**WHAT THE TASK ASKS:** Pull every line of the entries that has the word "span".

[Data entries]
▬▬▬
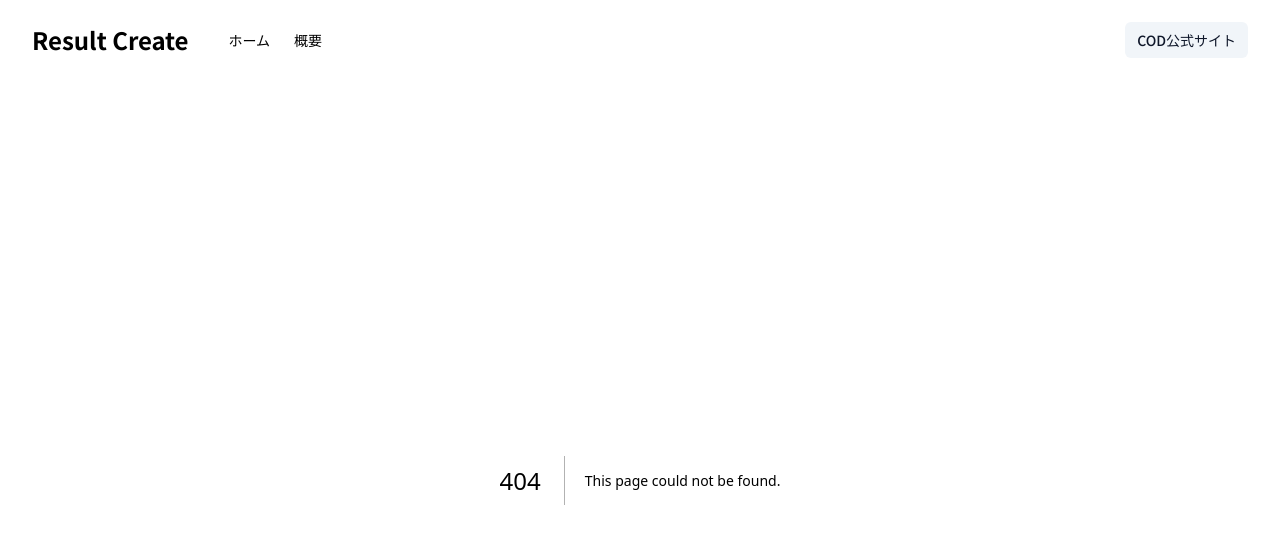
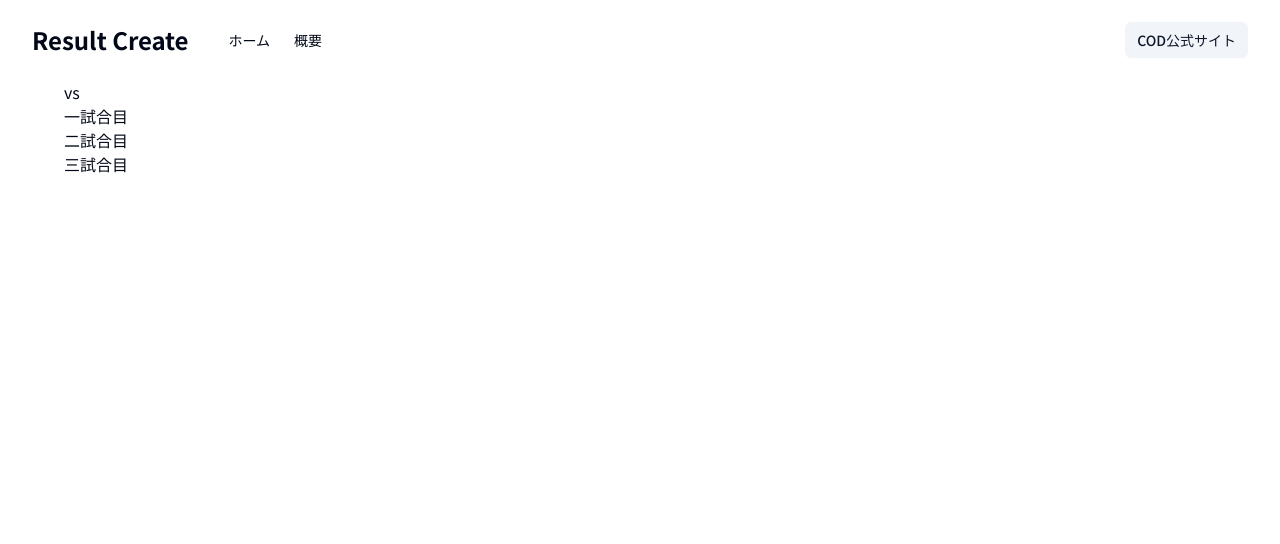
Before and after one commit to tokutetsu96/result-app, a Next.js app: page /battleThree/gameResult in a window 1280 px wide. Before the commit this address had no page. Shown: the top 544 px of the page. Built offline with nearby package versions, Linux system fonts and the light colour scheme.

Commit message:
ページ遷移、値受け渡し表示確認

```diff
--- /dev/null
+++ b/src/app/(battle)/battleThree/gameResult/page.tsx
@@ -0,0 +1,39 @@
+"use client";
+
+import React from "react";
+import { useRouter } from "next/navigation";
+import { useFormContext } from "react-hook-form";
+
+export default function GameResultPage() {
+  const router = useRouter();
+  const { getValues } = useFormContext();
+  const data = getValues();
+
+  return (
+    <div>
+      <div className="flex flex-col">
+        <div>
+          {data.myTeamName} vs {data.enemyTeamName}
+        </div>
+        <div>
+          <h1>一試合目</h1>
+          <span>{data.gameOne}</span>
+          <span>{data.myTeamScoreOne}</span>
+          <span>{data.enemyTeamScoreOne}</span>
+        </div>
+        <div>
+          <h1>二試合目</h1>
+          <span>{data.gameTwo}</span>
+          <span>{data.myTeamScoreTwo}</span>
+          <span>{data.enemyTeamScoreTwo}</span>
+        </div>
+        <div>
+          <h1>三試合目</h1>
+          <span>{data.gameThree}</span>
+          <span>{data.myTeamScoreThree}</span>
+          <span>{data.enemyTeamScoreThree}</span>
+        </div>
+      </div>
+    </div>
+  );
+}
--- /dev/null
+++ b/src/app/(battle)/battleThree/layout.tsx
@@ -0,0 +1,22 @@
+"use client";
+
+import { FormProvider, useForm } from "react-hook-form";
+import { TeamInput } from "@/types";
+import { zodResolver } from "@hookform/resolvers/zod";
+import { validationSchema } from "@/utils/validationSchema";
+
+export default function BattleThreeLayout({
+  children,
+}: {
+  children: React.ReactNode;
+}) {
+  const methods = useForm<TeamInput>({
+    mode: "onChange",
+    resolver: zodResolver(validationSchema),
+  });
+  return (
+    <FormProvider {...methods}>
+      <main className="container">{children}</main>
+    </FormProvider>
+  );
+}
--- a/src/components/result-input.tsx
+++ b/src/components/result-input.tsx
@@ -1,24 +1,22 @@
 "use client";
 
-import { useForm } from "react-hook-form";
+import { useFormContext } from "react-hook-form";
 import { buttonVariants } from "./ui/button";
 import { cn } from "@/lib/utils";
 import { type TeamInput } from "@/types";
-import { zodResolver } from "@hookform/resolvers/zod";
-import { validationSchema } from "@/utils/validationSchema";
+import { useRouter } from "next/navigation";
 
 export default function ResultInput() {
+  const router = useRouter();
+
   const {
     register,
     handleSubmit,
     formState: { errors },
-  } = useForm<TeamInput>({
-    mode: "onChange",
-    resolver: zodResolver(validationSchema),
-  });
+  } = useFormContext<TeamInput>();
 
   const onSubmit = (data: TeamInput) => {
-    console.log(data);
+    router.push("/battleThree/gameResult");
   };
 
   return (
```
▬▬▬
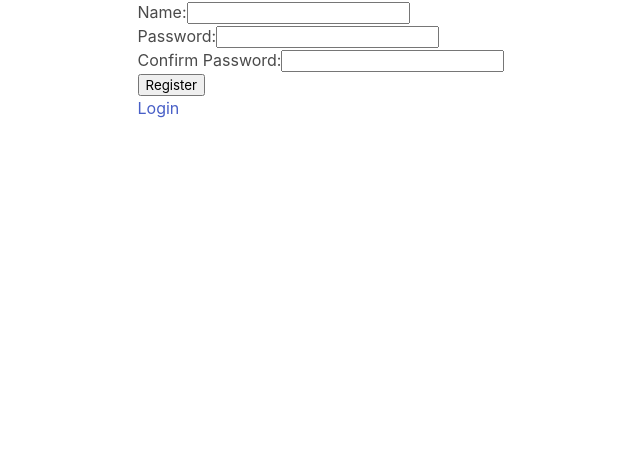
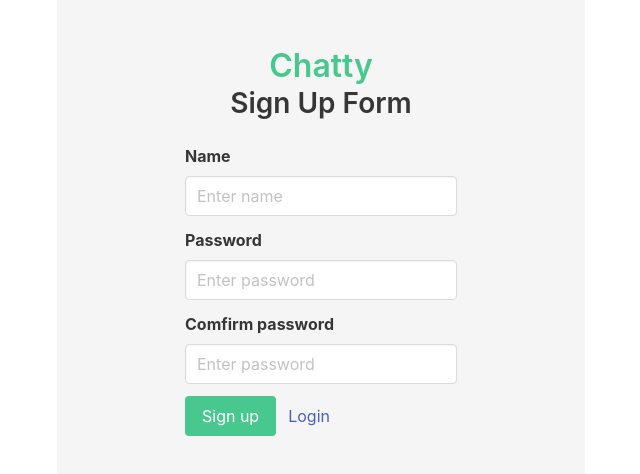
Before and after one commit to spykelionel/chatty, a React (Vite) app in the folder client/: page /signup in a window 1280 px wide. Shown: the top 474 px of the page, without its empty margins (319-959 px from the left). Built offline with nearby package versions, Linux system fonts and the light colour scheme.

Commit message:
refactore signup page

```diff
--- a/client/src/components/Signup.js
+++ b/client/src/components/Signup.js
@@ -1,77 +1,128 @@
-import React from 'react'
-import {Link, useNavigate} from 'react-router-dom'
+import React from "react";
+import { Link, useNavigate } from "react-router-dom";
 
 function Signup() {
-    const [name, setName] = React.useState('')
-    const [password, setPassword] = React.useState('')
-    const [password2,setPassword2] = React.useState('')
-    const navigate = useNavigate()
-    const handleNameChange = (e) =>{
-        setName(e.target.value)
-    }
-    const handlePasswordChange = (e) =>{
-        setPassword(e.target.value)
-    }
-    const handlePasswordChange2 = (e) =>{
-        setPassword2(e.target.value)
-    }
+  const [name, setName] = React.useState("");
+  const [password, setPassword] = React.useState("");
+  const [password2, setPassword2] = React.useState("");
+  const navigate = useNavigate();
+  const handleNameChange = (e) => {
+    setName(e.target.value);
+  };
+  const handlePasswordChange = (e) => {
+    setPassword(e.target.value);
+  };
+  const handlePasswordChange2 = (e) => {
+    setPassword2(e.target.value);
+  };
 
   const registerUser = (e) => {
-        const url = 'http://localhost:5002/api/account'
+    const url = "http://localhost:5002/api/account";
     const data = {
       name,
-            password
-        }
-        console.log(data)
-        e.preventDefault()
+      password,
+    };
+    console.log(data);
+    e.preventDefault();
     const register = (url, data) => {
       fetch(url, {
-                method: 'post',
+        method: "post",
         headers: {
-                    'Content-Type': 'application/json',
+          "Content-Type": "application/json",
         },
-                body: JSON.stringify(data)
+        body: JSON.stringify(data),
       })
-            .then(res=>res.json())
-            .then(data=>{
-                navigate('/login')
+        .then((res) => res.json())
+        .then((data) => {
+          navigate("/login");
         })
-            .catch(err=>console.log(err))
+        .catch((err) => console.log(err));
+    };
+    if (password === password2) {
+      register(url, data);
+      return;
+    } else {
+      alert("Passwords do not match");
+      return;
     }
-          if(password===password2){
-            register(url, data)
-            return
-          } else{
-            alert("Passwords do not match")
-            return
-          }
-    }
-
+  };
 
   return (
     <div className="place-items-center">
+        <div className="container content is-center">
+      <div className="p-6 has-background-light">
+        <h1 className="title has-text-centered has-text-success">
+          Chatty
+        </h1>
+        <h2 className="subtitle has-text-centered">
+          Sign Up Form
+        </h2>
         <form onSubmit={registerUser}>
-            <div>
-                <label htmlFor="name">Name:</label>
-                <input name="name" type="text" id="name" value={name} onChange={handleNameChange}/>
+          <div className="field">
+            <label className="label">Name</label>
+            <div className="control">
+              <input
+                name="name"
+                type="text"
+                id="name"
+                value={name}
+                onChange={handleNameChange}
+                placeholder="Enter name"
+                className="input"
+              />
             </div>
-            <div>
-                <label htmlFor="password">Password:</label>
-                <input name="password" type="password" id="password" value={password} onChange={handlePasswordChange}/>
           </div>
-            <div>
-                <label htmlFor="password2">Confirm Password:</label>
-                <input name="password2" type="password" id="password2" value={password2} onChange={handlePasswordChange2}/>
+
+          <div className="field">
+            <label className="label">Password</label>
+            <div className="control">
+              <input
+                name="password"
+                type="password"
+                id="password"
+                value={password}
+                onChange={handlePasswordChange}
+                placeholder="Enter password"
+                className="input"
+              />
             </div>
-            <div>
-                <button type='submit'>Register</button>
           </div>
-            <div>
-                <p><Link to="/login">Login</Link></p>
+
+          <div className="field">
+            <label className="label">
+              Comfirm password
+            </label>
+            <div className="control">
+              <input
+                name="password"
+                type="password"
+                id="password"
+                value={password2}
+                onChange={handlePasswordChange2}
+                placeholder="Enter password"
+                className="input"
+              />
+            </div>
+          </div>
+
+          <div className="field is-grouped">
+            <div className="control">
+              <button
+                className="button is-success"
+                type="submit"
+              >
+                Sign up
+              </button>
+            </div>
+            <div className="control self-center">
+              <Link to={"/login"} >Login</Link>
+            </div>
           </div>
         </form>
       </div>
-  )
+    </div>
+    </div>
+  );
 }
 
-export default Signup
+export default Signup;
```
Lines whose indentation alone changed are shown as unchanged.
▬▬▬
**SOLUTION FOR THIS TASK:**
+          <span>{data.gameOne}</span>
+          <span>{data.myTeamScoreOne}</span>
+          <span>{data.enemyTeamScoreOne}</span>
+          <span>{data.gameTwo}</span>
+          <span>{data.myTeamScoreTwo}</span>
+          <span>{data.enemyTeamScoreTwo}</span>
+          <span>{data.gameThree}</span>
+          <span>{data.myTeamScoreThree}</span>
+          <span>{data.enemyTeamScoreThree}</span>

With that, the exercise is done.